Stored items from a collection:
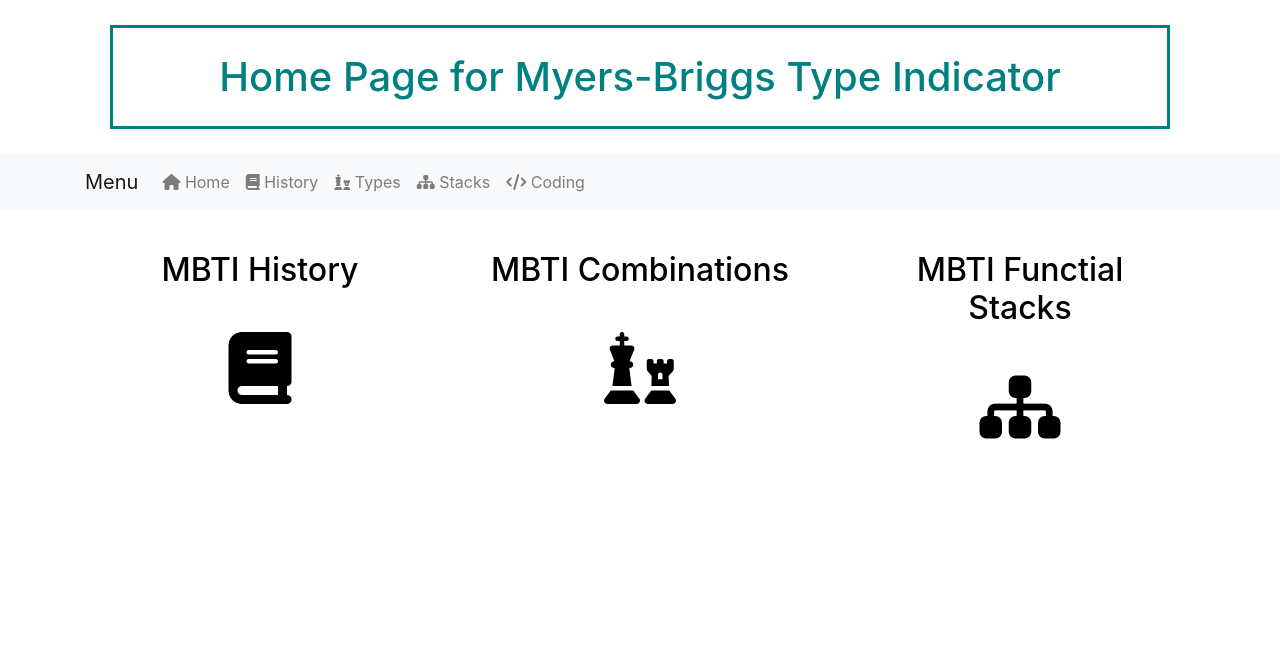
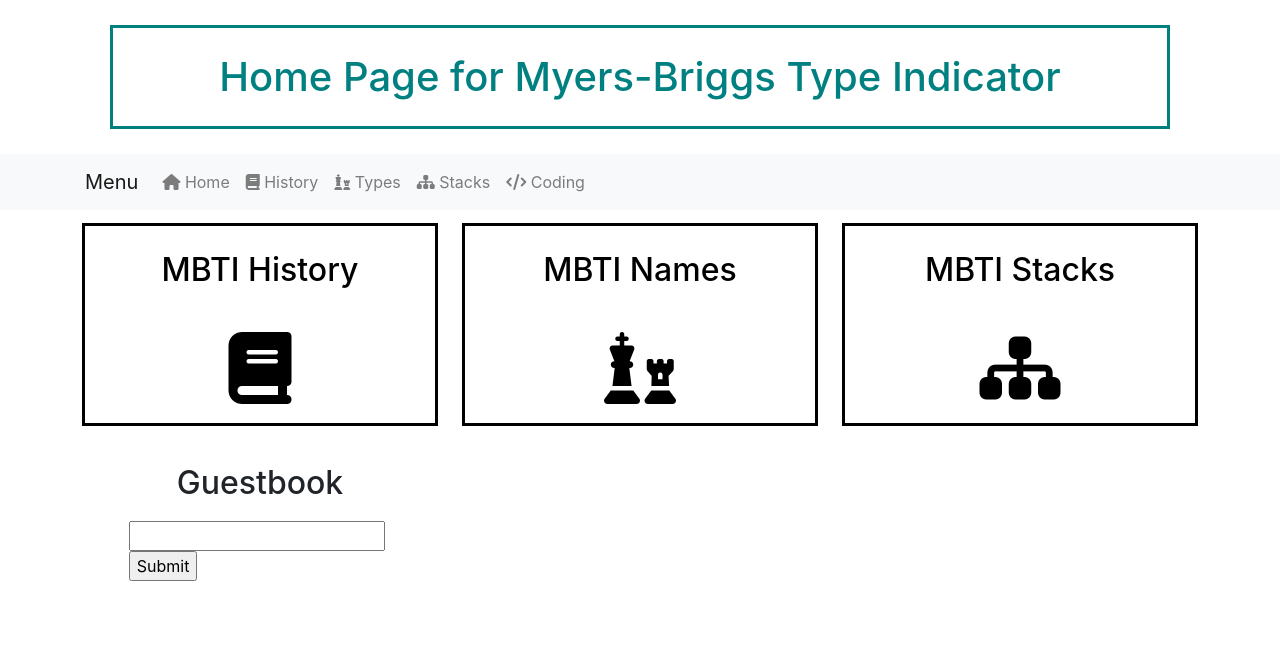
Before and after one commit to JeredLinares/project1, a plain HTML site: page index.html in a window 1280 px wide. Drawn offline with nearby package versions, Linux system fonts and the light colour scheme.

Commit message:
finished html

```diff
--- a/best.css
+++ b/best.css
@@ -32,4 +32,12 @@ p {
     margin-right: auto;
 }
 
-.row {
+.jcenter {
+    margin: auto;
+    width: 75%;
+}
+
+.joutline {
+    outline-style: solid;
+
+}
--- a/index.html
+++ b/index.html
@@ -52,8 +52,8 @@
     <div class="container">
         <div class="row">
             <div class="col-md-4">
-                <a href="hisory.html">
-                    <div>
+                <a href="history.html">
+                    <div class="joutline">
                         <p>
                             <h2>MBTI History</h2>
                         </p>
@@ -65,9 +65,9 @@
 
 
                 <a href="types.html">
-                    <div>
+                    <div class="joutline">
                         <p>
-                            <h2>MBTI Combinations</h2>
+                            <h2>MBTI Names</h2>
                         </p>
                         <p class="jicon"><i class="fas fa-chess"></i></p>
                     </div>
@@ -77,9 +77,9 @@
             <div class="col-md-4">
 
                 <a href="stacks.html">
-                    <div>
+                    <div class="joutline">
                         <p>
-                            <h2>MBTI Functial Stacks</h2>
+                            <h2>MBTI Stacks</h2>
                         </p>
                         <p class="jicon"><i class="fas fa-sitemap"></i></p>
                     </div>
@@ -90,7 +90,31 @@
     </div>
 
 
+    <div class="container">
+        <div class="row">
+            <div class="col-md-4">
+                <h2>Guestbook</h2>
 
+                <div class="jcenter">
+                    <form>
+                        <input type="text" />
+                        <input type="submit" />
+                    </form>
+                </div>
+
+
+            </div>
+            <div class="col-md-4">
+
+            </div>
+
+            </row>
+        </div>
+
+
+        <br />
+        <br />
+        <br />
 
 
         <script src="https://code.jquery.com/jquery-3.4.1.slim.min.js"
```
Lines whose indentation alone changed are shown as unchanged.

# ABOUT THIS TASK
Search the entries for the word "jicon", then copy every line in which it is found.

# EXPECTED ANSWER
                         <p class="jicon"><i class="fas fa-chess"></i></p>
                         <p class="jicon"><i class="fas fa-sitemap"></i></p>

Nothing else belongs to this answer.